__Items from a data source__.
=-=-=-=-=

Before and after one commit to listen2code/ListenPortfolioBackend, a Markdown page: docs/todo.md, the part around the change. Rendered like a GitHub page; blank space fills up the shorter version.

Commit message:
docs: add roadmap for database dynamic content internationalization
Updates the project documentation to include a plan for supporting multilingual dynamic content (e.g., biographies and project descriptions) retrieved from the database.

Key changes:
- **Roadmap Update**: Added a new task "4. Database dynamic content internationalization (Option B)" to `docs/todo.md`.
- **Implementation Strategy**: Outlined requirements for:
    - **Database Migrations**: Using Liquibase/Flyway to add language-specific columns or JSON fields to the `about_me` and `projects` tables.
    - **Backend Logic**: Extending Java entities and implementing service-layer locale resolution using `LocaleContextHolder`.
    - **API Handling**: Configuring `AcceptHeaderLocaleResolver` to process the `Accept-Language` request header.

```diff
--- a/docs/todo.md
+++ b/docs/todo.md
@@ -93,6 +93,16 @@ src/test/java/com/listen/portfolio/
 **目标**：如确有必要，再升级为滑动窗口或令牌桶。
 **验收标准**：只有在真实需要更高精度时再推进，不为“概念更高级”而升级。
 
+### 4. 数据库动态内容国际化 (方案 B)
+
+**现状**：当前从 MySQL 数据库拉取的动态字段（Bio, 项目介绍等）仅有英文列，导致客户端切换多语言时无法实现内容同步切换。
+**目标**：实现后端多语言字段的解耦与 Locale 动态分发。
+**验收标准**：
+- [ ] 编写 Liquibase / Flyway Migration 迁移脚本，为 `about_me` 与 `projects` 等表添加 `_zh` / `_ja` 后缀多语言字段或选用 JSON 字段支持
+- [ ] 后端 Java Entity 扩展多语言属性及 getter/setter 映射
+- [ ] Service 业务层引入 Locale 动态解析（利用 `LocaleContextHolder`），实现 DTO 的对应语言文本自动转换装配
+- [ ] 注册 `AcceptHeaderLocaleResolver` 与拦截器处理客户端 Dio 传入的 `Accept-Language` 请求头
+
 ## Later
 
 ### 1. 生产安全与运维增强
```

=-=-=-=-=

Extract every record and return it verbatim.

__RESPONSE__.
Before and after one commit to listen2code/ListenPortfolioBackend, a Markdown page: docs/todo.md, the part around the change. Rendered like a GitHub page; blank space fills up the shorter version.

Commit message:
docs: add roadmap for database dynamic content internationalization
Updates the project documentation to include a plan for supporting multilingual dynamic content (e.g., biographies and project descriptions) retrieved from the database.

Key changes:
- **Roadmap Update**: Added a new task "4. Database dynamic content internationalization (Option B)" to `docs/todo.md`.
- **Implementation Strategy**: Outlined requirements for:
    - **Database Migrations**: Using Liquibase/Flyway to add language-specific columns or JSON fields to the `about_me` and `projects` tables.
    - **Backend Logic**: Extending Java entities and implementing service-layer locale resolution using `LocaleContextHolder`.
    - **API Handling**: Configuring `AcceptHeaderLocaleResolver` to process the `Accept-Language` request header.

```diff
--- a/docs/todo.md
+++ b/docs/todo.md
@@ -93,6 +93,16 @@ src/test/java/com/listen/portfolio/
 **目标**：如确有必要，再升级为滑动窗口或令牌桶。
 **验收标准**：只有在真实需要更高精度时再推进，不为“概念更高级”而升级。
 
+### 4. 数据库动态内容国际化 (方案 B)
+
+**现状**：当前从 MySQL 数据库拉取的动态字段（Bio, 项目介绍等）仅有英文列，导致客户端切换多语言时无法实现内容同步切换。
+**目标**：实现后端多语言字段的解耦与 Locale 动态分发。
+**验收标准**：
+- [ ] 编写 Liquibase / Flyway Migration 迁移脚本，为 `about_me` 与 `projects` 等表添加 `_zh` / `_ja` 后缀多语言字段或选用 JSON 字段支持
+- [ ] 后端 Java Entity 扩展多语言属性及 getter/setter 映射
+- [ ] Service 业务层引入 Locale 动态解析（利用 `LocaleContextHolder`），实现 DTO 的对应语言文本自动转换装配
+- [ ] 注册 `AcceptHeaderLocaleResolver` 与拦截器处理客户端 Dio 传入的 `Accept-Language` 请求头
+
 ## Later
 
 ### 1. 生产安全与运维增强
```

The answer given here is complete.